##### Study material
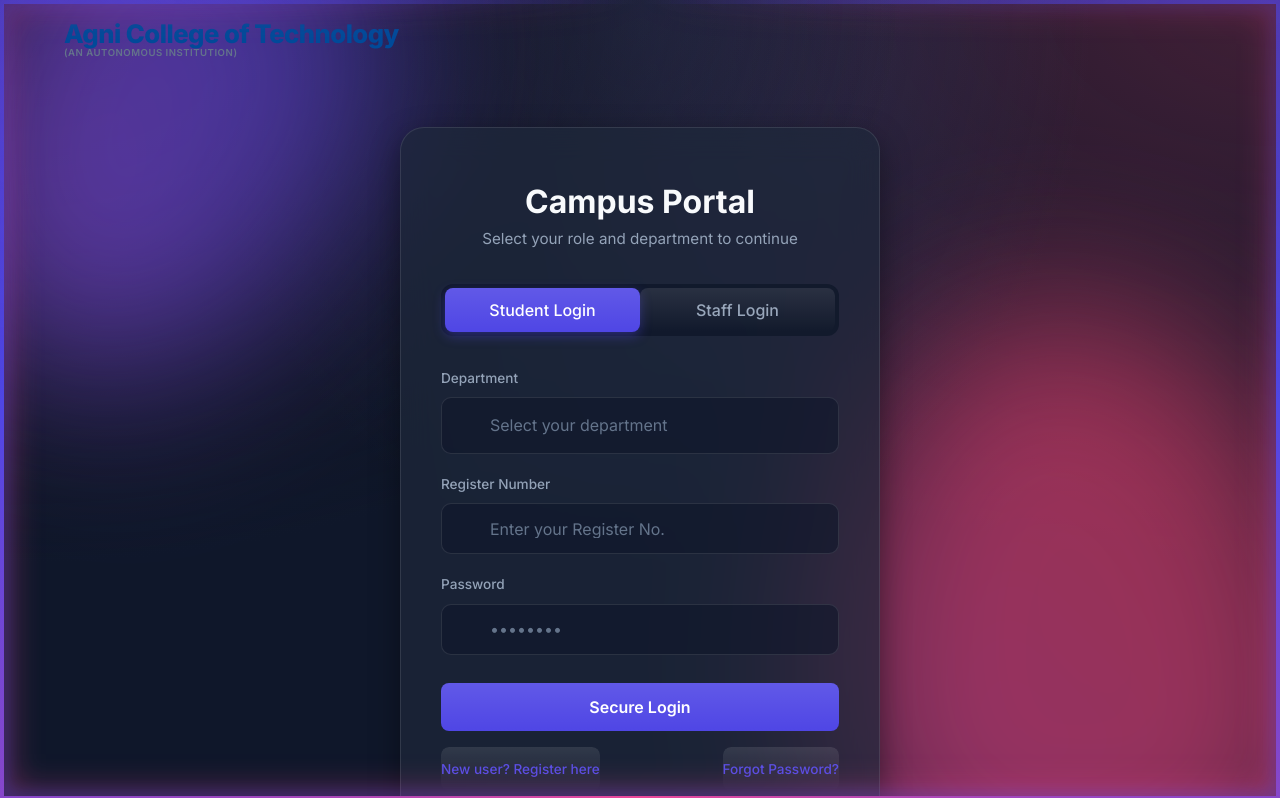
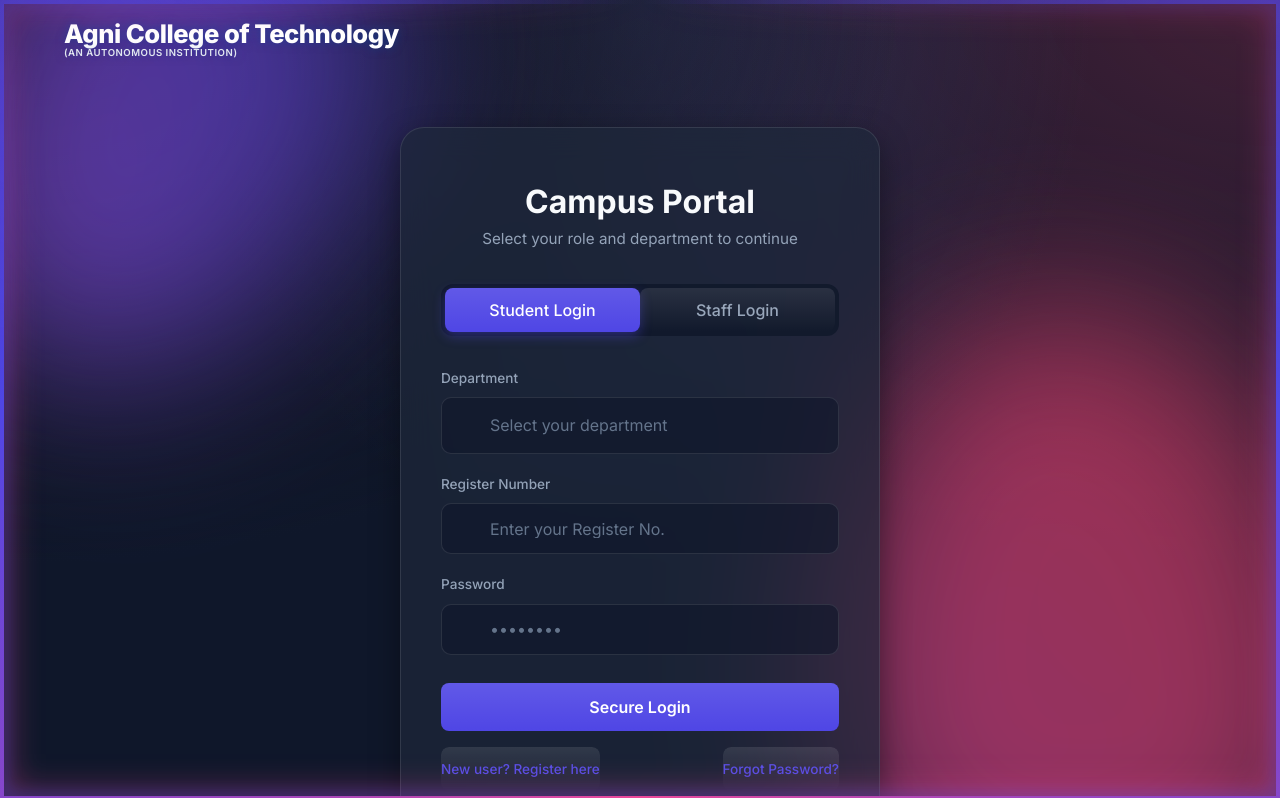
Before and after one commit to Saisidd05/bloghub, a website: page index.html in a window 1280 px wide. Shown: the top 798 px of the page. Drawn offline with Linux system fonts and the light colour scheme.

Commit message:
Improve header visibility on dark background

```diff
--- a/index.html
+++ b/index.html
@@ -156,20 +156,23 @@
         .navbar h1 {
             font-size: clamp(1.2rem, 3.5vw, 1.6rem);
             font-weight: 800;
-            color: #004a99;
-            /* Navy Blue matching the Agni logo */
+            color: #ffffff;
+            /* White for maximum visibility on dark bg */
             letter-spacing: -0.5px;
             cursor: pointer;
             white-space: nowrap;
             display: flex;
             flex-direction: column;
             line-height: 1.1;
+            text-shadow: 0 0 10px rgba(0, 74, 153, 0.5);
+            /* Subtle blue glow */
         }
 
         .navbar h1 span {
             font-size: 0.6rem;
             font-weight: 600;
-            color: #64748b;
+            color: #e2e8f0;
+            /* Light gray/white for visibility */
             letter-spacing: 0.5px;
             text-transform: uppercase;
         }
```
##########
##### Study material
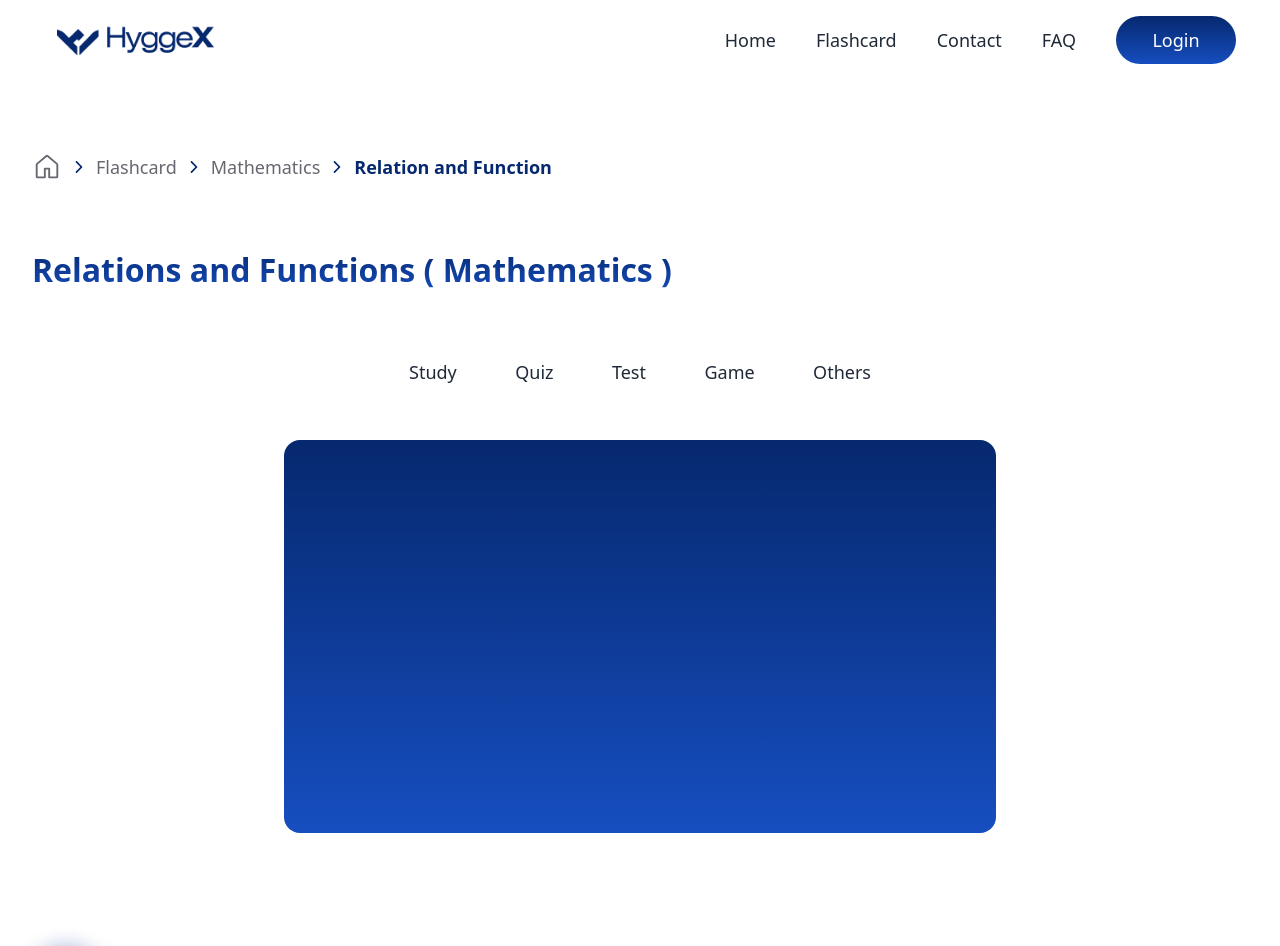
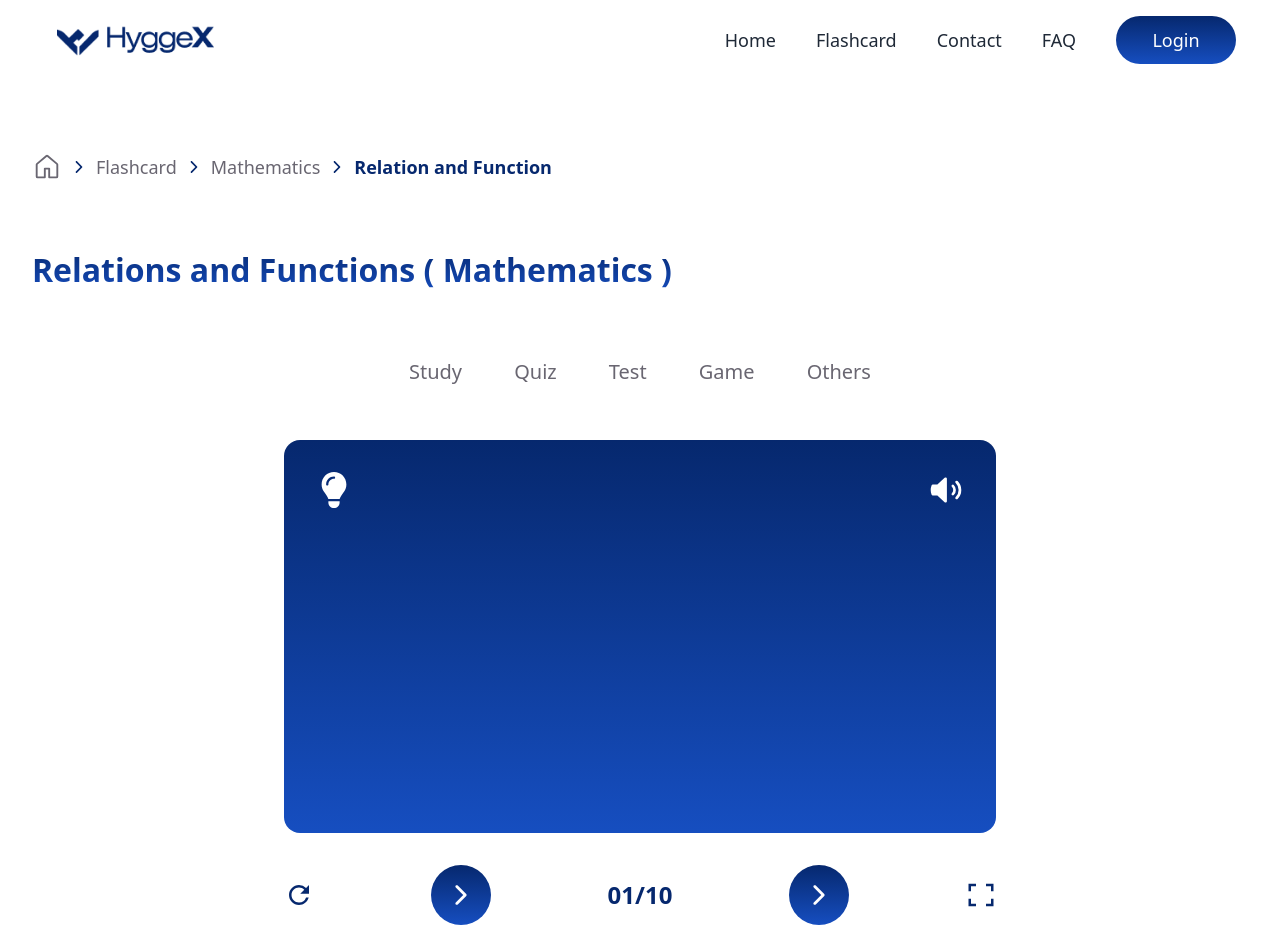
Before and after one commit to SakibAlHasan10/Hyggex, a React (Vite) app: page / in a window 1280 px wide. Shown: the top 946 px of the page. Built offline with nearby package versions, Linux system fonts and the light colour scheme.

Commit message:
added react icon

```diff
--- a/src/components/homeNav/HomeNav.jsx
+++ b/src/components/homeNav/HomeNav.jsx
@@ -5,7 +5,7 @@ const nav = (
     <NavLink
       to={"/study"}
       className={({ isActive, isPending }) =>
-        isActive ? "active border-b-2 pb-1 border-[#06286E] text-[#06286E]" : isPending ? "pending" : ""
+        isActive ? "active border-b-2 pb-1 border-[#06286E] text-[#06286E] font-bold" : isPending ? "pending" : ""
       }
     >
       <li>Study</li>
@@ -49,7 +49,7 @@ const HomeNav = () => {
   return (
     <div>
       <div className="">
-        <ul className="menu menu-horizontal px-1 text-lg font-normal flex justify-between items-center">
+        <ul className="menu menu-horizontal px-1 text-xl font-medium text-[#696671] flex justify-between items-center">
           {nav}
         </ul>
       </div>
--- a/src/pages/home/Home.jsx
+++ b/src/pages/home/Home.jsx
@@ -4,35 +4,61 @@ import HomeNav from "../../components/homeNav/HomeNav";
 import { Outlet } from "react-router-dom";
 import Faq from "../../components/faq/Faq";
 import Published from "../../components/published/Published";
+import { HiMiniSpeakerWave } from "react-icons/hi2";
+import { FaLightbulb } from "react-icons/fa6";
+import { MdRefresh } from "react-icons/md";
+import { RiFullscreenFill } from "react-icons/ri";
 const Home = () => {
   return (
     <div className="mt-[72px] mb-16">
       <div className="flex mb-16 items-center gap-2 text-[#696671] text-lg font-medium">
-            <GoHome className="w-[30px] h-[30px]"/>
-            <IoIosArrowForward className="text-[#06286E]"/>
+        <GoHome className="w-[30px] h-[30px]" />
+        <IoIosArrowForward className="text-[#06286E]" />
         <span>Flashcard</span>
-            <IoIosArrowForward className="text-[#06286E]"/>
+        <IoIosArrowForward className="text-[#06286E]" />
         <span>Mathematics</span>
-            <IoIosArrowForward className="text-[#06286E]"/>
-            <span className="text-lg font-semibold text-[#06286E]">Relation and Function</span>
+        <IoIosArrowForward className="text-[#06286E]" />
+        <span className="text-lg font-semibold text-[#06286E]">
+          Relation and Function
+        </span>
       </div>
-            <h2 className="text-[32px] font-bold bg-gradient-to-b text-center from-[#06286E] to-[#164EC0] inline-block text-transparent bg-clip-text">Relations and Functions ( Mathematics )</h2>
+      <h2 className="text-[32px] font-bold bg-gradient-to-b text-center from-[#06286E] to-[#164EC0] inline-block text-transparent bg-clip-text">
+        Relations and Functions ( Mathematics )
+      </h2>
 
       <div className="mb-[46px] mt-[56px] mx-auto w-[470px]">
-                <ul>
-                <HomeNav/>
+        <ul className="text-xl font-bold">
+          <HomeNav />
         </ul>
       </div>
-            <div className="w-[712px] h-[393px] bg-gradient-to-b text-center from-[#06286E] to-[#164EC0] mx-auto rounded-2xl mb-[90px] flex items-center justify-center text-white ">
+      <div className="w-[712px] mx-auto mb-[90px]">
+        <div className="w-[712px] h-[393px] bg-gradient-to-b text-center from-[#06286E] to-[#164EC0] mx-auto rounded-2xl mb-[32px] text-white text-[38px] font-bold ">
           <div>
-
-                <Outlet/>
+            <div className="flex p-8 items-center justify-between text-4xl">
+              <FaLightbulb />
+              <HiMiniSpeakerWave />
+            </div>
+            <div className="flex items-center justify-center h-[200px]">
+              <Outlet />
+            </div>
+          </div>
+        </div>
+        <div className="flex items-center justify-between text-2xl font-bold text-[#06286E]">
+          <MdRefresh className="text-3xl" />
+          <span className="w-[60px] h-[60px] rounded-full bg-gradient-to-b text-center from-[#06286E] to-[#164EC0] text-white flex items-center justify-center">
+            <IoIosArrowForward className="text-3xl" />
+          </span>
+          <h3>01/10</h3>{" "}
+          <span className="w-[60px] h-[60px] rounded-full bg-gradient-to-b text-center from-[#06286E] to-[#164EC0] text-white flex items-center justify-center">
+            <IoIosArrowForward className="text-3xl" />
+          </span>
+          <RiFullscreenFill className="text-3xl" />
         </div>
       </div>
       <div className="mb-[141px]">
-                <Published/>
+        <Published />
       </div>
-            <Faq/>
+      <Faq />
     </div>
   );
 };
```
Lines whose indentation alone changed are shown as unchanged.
##########
» Exercise goal
Please tally the lines in the data above containing the string "center", and give the number alone.

» Written solution
12